> _Itemized modification records_:

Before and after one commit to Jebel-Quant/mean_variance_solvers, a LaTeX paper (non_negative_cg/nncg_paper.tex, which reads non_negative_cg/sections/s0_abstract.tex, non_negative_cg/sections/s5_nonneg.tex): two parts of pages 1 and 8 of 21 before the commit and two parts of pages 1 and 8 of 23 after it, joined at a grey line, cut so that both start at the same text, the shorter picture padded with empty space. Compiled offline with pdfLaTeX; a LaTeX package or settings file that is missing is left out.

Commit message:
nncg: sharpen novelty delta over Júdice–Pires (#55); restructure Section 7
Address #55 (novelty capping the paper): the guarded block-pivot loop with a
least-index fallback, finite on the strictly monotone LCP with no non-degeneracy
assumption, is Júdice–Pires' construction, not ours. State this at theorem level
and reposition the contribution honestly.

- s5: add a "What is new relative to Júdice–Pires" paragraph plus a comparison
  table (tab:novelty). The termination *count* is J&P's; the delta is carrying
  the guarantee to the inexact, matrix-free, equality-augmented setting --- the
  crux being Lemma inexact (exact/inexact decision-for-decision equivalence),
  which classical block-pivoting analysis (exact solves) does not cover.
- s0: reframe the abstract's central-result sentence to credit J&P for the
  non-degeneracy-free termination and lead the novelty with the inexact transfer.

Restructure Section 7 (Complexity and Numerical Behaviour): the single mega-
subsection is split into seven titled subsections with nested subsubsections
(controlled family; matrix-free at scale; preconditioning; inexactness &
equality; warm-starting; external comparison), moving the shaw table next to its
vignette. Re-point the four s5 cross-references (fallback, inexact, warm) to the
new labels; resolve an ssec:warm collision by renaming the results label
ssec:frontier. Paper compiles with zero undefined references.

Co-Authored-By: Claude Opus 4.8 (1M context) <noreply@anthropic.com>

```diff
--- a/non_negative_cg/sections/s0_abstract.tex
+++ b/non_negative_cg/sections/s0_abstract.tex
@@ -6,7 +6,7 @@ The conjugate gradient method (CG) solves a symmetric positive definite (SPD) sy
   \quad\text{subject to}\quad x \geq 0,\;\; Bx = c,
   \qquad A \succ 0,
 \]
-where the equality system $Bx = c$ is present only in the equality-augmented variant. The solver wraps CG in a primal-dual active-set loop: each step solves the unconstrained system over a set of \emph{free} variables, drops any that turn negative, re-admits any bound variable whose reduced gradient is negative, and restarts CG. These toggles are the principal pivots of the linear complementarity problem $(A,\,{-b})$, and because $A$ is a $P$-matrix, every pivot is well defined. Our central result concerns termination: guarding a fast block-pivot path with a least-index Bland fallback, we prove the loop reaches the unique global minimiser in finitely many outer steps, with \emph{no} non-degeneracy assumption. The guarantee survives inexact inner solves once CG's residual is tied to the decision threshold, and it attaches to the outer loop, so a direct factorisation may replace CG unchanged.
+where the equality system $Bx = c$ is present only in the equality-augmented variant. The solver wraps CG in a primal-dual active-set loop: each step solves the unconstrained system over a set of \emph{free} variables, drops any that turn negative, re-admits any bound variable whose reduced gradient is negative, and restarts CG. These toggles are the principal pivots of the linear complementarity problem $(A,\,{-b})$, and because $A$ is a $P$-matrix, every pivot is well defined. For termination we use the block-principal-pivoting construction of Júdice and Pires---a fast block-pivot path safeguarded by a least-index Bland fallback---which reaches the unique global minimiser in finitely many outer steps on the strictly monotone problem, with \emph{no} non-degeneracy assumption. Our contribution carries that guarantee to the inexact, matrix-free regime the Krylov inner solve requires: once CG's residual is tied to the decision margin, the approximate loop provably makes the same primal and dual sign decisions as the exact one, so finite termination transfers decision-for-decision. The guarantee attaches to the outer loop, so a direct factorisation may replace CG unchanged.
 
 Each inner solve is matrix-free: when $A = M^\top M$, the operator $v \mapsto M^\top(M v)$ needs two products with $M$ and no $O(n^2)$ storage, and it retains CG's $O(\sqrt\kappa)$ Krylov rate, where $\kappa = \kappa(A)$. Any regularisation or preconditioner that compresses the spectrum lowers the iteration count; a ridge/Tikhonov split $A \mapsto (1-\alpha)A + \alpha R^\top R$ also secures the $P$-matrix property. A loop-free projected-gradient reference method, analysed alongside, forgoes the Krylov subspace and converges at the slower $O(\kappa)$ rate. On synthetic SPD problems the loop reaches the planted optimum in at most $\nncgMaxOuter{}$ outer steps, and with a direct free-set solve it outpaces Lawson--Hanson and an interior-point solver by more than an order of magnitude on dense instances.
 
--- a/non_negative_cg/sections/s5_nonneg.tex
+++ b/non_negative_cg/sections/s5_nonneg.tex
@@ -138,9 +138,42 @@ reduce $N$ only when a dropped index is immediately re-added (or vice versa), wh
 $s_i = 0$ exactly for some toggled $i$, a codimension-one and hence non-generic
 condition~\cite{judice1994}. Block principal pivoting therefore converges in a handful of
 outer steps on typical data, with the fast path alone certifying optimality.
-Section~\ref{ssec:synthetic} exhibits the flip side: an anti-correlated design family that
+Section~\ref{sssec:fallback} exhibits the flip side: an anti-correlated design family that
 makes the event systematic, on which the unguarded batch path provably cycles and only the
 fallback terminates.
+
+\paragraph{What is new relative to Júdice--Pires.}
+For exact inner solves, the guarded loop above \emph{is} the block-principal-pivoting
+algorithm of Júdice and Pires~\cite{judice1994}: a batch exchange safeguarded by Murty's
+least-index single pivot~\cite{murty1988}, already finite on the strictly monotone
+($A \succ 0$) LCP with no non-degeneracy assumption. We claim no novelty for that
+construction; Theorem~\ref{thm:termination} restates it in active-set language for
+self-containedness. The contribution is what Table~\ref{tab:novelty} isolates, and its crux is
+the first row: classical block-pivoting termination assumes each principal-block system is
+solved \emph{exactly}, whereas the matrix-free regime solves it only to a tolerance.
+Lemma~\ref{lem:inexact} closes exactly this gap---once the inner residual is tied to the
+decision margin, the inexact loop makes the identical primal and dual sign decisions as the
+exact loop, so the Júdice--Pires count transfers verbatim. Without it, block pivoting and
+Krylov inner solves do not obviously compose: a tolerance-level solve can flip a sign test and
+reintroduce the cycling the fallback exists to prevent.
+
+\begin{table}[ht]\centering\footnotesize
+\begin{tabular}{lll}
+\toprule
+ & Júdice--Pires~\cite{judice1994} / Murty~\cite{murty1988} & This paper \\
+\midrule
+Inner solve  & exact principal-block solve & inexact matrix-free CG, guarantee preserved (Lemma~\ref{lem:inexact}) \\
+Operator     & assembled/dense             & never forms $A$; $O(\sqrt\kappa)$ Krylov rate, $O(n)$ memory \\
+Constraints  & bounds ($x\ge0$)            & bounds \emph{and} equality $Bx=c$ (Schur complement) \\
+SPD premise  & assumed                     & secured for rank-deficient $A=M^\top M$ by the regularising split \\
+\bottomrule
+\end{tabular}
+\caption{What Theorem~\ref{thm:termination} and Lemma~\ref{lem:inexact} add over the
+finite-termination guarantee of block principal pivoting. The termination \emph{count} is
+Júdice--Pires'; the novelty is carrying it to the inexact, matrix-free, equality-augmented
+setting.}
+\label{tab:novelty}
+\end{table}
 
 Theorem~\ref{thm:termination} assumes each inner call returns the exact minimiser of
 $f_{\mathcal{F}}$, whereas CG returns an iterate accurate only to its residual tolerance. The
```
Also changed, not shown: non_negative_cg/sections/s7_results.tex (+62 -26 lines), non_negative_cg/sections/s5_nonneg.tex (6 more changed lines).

> _HOW TO COMPLETE THIS TASK_: Each line above that contains the word "warm" must be copied.

> _YOUR RESPONSE_:
equality; warm-starting; external comparison), moving the shaw table next to its
vignette. Re-point the four s5 cross-references (fallback, inexact, warm) to the
new labels; resolve an ssec:warm collision by renaming the results label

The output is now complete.